Evidence-Based Learning at School

iQuestion – uAnswer

In this method the pupils think of questions about a text or text extract on their own. Then they ask a partner their questions and the partner answers. The questioner decides whether or not the answer is right. This can also be used with two groups who take turns to ask each other questions. The pupils’ activity level is significantly higher and they practice asking questions in the foreign language – a quick revision before starting turned out to be sensible. Their engagement with the text is also more intensive. A few questions and answers can be presented to the class and discussed by way of example. This method is suitable for very many subjects.

I used the iQuestion – uAnswer method in 7th, 8th and 9th grade English classes and in a 10th grade German class. I found that:
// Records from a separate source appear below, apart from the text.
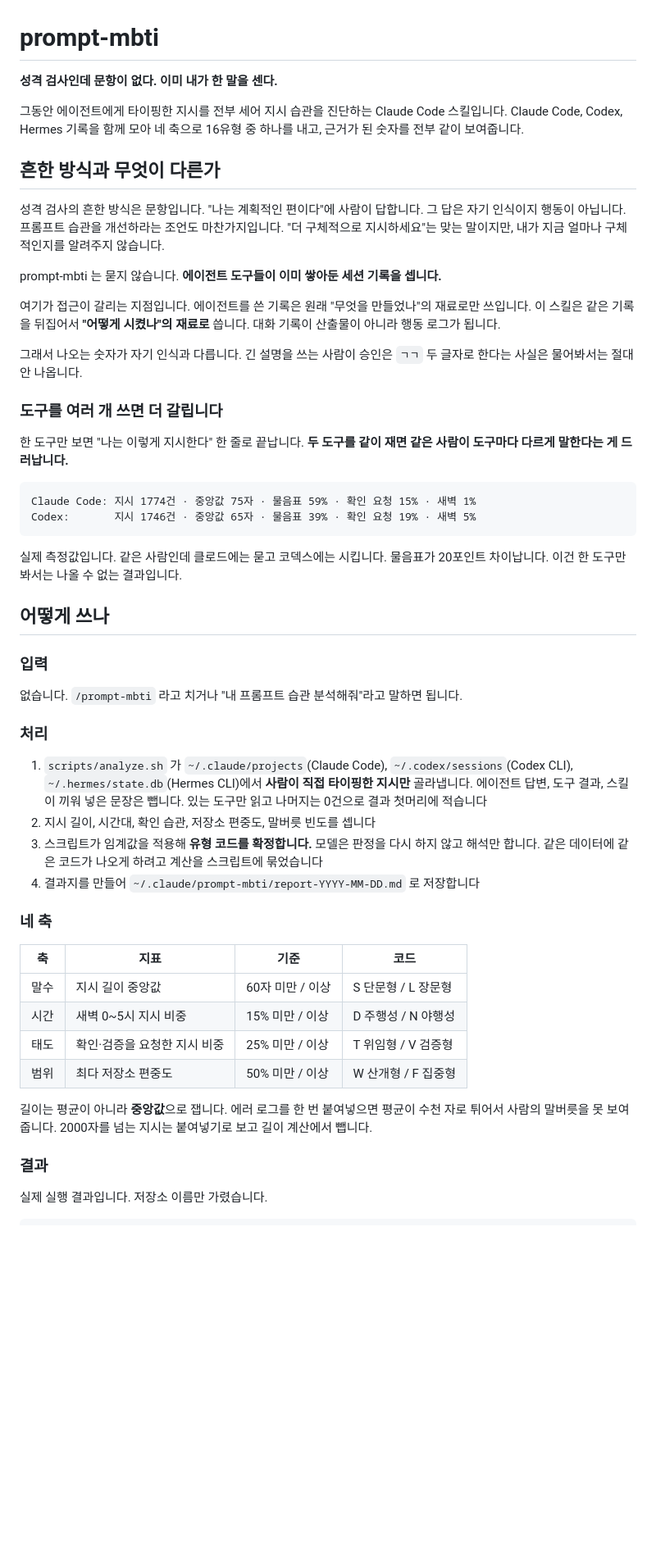
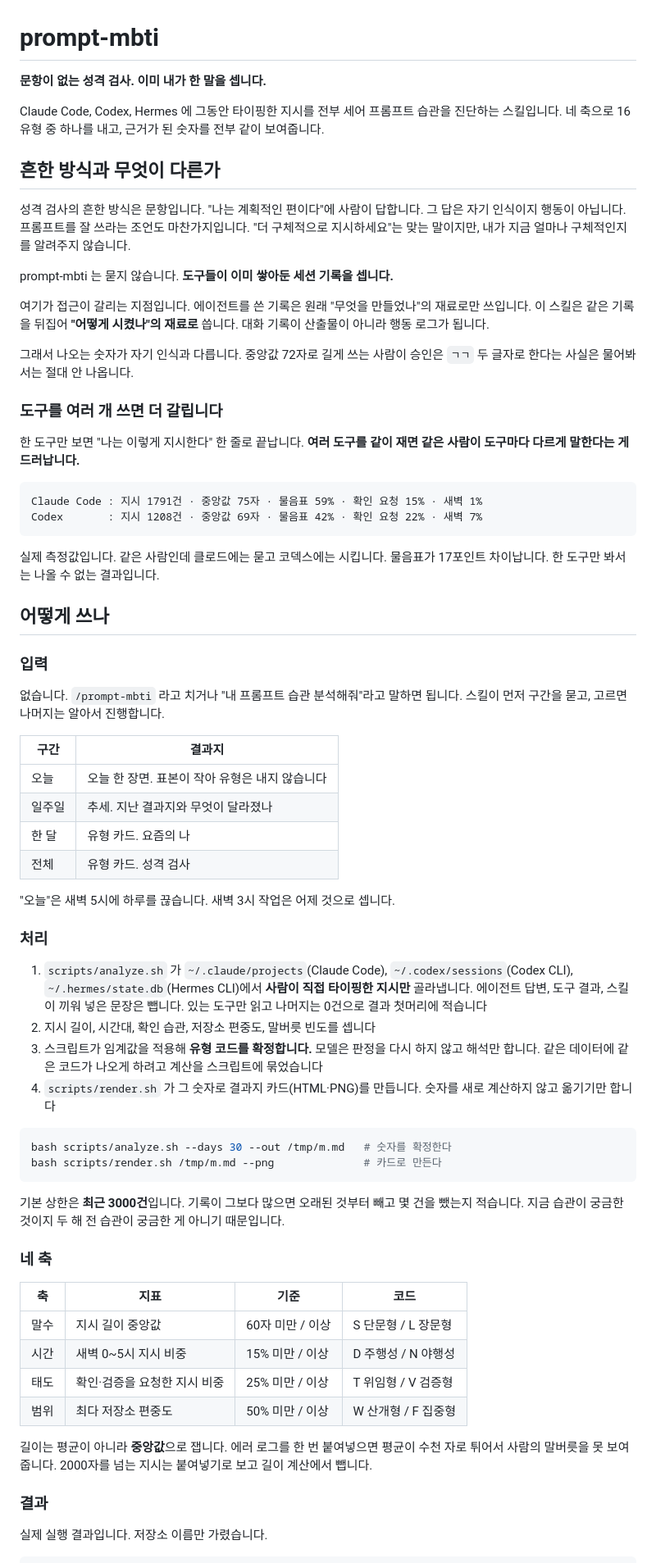
Before and after one commit to seungboshim/skills, a Markdown page: skills/prompt-mbti/README.md, the part around one of its changes. Shown at 82% size. Rendered like a GitHub page; blank space fills up the shorter version.

````diff
--- a/skills/prompt-mbti/README.md
+++ b/skills/prompt-mbti/README.md
@@ -1,44 +1,53 @@
 # prompt-mbti
 
-**성격 검사인데 문항이 없다. 이미 내가 한 말을 센다.**
+**문항이 없는 성격 검사. 이미 내가 한 말을 셉니다.**
 
-그동안 에이전트에게 타이핑한 지시를 전부 세어 지시 습관을 진단하는 Claude Code 스킬입니다.
-Claude Code, Codex, Hermes 기록을 함께 모아 네 축으로 16유형 중 하나를 내고, 근거가 된
-숫자를 전부 같이 보여줍니다.
+Claude Code, Codex, Hermes 에 그동안 타이핑한 지시를 전부 세어 프롬프트 습관을 진단하는
+스킬입니다. 네 축으로 16유형 중 하나를 내고, 근거가 된 숫자를 전부 같이 보여줍니다.
 
 ## 흔한 방식과 무엇이 다른가
 
 성격 검사의 흔한 방식은 문항입니다. "나는 계획적인 편이다"에 사람이 답합니다.
-그 답은 자기 인식이지 행동이 아닙니다. 프롬프트 습관을 개선하라는 조언도 마찬가지입니다.
+그 답은 자기 인식이지 행동이 아닙니다. 프롬프트를 잘 쓰라는 조언도 마찬가지입니다.
 "더 구체적으로 지시하세요"는 맞는 말이지만, 내가 지금 얼마나 구체적인지를 알려주지 않습니다.
 
-prompt-mbti 는 묻지 않습니다. **에이전트 도구들이 이미 쌓아둔 세션 기록을 셉니다.**
+prompt-mbti 는 묻지 않습니다. **도구들이 이미 쌓아둔 세션 기록을 셉니다.**
 
 여기가 접근이 갈리는 지점입니다. 에이전트를 쓴 기록은 원래 "무엇을 만들었나"의 재료로만
-쓰입니다. 이 스킬은 같은 기록을 뒤집어서 **"어떻게 시켰나"의 재료로** 씁니다.
+쓰입니다. 이 스킬은 같은 기록을 뒤집어 **"어떻게 시켰나"의 재료로** 씁니다.
 대화 기록이 산출물이 아니라 행동 로그가 됩니다.
 
-그래서 나오는 숫자가 자기 인식과 다릅니다. 긴 설명을 쓰는 사람이 승인은 `ㄱㄱ` 두 글자로
-한다는 사실은 물어봐서는 절대 안 나옵니다.
+그래서 나오는 숫자가 자기 인식과 다릅니다. 중앙값 72자로 길게 쓰는 사람이 승인은
+`ㄱㄱ` 두 글자로 한다는 사실은 물어봐서는 절대 안 나옵니다.
 
 ### 도구를 여러 개 쓰면 더 갈립니다
 
-한 도구만 보면 "나는 이렇게 지시한다" 한 줄로 끝납니다. **두 도구를 같이 재면 같은 사람이
-도구마다 다르게 말한다는 게 드러납니다.**
+한 도구만 보면 "나는 이렇게 지시한다" 한 줄로 끝납니다.
+**여러 도구를 같이 재면 같은 사람이 도구마다 다르게 말한다는 게 드러납니다.**
 
 ```
-Claude Code: 지시 1774건 · 중앙값 75자 · 물음표 59% · 확인 요청 15% · 새벽 1%
-Codex:       지시 1746건 · 중앙값 65자 · 물음표 39% · 확인 요청 19% · 새벽 5%
+Claude Code : 지시 1791건 · 중앙값 75자 · 물음표 59% · 확인 요청 15% · 새벽 1%
+Codex       : 지시 1208건 · 중앙값 69자 · 물음표 42% · 확인 요청 22% · 새벽 7%
 ```
 
-실제 측정값입니다. 같은 사람인데 클로드에는 묻고 코덱스에는 시킵니다. 물음표가 20포인트
-차이납니다. 이건 한 도구만 봐서는 나올 수 없는 결과입니다.
+실제 측정값입니다. 같은 사람인데 클로드에는 묻고 코덱스에는 시킵니다.
+물음표가 17포인트 차이납니다. 한 도구만 봐서는 나올 수 없는 결과입니다.
 
 ## 어떻게 쓰나
 
 ### 입력
 
 없습니다. `/prompt-mbti` 라고 치거나 "내 프롬프트 습관 분석해줘"라고 말하면 됩니다.
+스킬이 먼저 구간을 묻고, 고르면 나머지는 알아서 진행합니다.
+
+| 구간 | 결과지 |
+| --- | --- |
+| 오늘 | 오늘 한 장면. 표본이 작아 유형은 내지 않습니다 |
+| 일주일 | 추세. 지난 결과지와 무엇이 달라졌나 |
+| 한 달 | 유형 카드. 요즘의 나 |
+| 전체 | 유형 카드. 성격 검사 |
+
+"오늘"은 새벽 5시에 하루를 끊습니다. 새벽 3시 작업은 어제 것으로 셉니다.
 
 ### 처리
 
@@ -49,7 +58,16 @@ Codex:       지시 1746건 · 중앙값 65자 · 물음표 39% · 확인 요청
 2. 지시 길이, 시간대, 확인 습관, 저장소 편중도, 말버릇 빈도를 셉니다
 3. 스크립트가 임계값을 적용해 **유형 코드를 확정합니다.** 모델은 판정을 다시 하지 않고
    해석만 합니다. 같은 데이터에 같은 코드가 나오게 하려고 계산을 스크립트에 묶었습니다
-4. 결과지를 만들어 `~/.claude/prompt-mbti/report-YYYY-MM-DD.md` 로 저장합니다
+4. `scripts/render.sh` 가 그 숫자로 결과지 카드(HTML·PNG)를 만듭니다.
+   숫자를 새로 계산하지 않고 옮기기만 합니다
+
+```bash
+bash scripts/analyze.sh --days 30 --out /tmp/m.md   # 숫자를 확정한다
+bash scripts/render.sh /tmp/m.md --png              # 카드로 만든다
+```
+
+기본 상한은 **최근 3000건**입니다. 기록이 그보다 많으면 오래된 것부터 빼고 몇 건을
+뺐는지 적습니다. 지금 습관이 궁금한 것이지 두 해 전 습관이 궁금한 게 아니기 때문입니다.
 
 ### 네 축
 
@@ -61,7 +79,8 @@ Codex:       지시 1746건 · 중앙값 65자 · 물음표 39% · 확인 요청
 | 범위 | 최다 저장소 편중도 | 50% 미만 / 이상 | W 산개형 / F 집중형 |
 
 길이는 평균이 아니라 **중앙값**으로 잽니다. 에러 로그를 한 번 붙여넣으면 평균이 수천 자로
-튀어서 사람의 말버릇을 못 보여줍니다. 2000자를 넘는 지시는 붙여넣기로 보고 길이 계산에서 뺍니다.
+튀어서 사람의 말버릇을 못 보여줍니다. 2000자를 넘는 지시는 붙여넣기로 보고 길이 계산에서
+뺍니다.
 
 ### 결과
 
````
Also changed, not shown: other parts of skills/prompt-mbti/README.md (+60 -53 lines).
  • In the first lesson when the method is used, you should expect not to have enough time for answering the questions. The method has to be explained, groups formed, questions answered, etc.
  • Before using the method I did a quick revision and visualisation of questioning techniques and tenses
  • Then the pupils, in groups of 2, formed their questions and wrote them in their copy books. At the same time the class was divided into two large groups, 1 and 2, each with different parts of the text.
  • Then each team of two had to answer questions from their counterpart team in the other group and write their answers in their copy books. These answers were then evaluated by the questioners and I checked them at random for correctness.
  • This method can also be used for individual work, so the pupils only exchange and answer questions with their neighbour.

As soon as this method is familiar, it is useful in all lessons and with any text. I found it very efficient and motivating, the pupils’ activity level was significantly higher and they seemed to cope well with this method.

I like this method because, on the one hand, the pupils can revise forming English questions (which they always find difficult), and on the other hand, they must engage more intensively with their text. My impression was that they mastered the contents of the text better.
The pupils enjoyed working with iQuestion – uAnswer and they were clearly having fun thinking up amusing questions. I also had the impression that they were more content and assured in their text work than when practicing questions in teacher-led or whole-class sessions. Their activity level and productivity was noticeably higher.

Anton Glaser